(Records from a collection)

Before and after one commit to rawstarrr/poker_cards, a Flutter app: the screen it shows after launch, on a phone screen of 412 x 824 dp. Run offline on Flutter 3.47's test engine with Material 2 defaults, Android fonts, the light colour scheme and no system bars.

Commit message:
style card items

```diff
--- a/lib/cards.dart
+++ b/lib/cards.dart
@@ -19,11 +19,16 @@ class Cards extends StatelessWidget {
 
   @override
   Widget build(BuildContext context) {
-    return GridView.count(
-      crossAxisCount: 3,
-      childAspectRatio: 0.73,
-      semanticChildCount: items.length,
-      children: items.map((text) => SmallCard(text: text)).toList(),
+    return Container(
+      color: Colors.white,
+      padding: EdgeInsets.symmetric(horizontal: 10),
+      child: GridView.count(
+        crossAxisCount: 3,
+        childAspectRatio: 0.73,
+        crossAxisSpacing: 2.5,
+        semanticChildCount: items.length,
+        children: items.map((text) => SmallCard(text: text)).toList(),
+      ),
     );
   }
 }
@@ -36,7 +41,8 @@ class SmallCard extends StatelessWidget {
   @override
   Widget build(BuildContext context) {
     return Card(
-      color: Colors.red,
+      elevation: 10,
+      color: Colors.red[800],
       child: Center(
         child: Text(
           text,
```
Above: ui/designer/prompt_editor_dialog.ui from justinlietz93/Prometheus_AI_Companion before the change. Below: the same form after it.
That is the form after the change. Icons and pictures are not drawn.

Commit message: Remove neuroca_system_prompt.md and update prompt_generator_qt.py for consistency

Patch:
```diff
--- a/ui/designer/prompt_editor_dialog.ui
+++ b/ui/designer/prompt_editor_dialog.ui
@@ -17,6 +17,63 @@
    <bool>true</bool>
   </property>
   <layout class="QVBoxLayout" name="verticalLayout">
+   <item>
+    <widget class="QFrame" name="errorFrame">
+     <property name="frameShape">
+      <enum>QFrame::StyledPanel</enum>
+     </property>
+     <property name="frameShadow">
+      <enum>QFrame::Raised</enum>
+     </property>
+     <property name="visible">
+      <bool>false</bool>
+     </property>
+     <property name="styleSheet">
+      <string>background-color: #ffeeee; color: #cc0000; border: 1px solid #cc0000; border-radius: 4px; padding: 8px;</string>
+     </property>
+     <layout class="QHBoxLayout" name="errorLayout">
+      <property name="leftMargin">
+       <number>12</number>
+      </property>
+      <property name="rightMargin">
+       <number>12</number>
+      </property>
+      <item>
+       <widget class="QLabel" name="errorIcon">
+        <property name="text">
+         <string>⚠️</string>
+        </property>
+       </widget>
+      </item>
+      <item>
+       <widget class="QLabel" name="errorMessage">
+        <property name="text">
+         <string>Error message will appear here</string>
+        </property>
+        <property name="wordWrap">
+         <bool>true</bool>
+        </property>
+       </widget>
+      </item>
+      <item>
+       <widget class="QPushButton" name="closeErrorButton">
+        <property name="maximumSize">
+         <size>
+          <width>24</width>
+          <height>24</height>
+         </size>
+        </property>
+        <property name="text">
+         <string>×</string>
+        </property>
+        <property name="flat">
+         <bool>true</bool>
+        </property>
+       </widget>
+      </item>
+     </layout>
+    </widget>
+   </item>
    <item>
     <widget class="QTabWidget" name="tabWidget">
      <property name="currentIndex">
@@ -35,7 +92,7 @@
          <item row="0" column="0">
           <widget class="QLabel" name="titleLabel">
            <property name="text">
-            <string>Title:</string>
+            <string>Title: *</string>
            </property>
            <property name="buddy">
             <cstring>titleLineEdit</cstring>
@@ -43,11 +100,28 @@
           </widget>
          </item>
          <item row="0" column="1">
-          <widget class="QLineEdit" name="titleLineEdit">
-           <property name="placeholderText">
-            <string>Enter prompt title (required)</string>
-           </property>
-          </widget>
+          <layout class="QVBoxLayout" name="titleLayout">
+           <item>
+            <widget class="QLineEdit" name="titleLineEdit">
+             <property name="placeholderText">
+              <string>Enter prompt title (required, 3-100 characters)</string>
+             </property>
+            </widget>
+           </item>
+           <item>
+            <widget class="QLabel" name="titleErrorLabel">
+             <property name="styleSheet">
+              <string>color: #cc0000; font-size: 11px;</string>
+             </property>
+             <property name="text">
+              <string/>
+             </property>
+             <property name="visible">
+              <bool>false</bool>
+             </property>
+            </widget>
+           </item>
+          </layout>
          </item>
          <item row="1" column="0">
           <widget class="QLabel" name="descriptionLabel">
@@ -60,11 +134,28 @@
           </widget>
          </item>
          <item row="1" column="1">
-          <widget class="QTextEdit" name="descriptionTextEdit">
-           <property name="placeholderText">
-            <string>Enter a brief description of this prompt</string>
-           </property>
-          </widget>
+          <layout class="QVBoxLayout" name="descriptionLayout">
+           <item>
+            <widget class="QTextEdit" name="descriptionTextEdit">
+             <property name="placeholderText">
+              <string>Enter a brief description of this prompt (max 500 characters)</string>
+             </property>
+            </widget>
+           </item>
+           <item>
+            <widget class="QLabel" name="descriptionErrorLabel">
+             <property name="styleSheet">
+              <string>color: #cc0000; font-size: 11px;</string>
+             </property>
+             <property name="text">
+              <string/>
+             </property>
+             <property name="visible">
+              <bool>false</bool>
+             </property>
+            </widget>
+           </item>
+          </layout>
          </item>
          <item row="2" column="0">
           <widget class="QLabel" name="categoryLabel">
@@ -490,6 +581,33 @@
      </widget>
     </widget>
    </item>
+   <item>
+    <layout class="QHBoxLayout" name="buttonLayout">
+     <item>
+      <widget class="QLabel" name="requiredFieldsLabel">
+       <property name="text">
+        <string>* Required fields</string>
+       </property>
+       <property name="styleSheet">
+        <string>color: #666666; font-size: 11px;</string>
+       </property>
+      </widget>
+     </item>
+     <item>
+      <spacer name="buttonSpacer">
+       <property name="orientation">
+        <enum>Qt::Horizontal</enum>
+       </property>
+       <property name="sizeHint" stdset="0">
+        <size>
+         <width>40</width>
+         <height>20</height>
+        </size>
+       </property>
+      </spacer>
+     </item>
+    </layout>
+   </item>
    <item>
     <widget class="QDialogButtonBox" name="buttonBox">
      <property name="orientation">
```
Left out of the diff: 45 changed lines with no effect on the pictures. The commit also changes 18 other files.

_Exercise directions_: Each line of the data in which the string "styleSheet" appears needs to be copied.

_Worked solution_:
+     <property name="styleSheet">
+             <property name="styleSheet">
+             <property name="styleSheet">
+       <property name="styleSheet">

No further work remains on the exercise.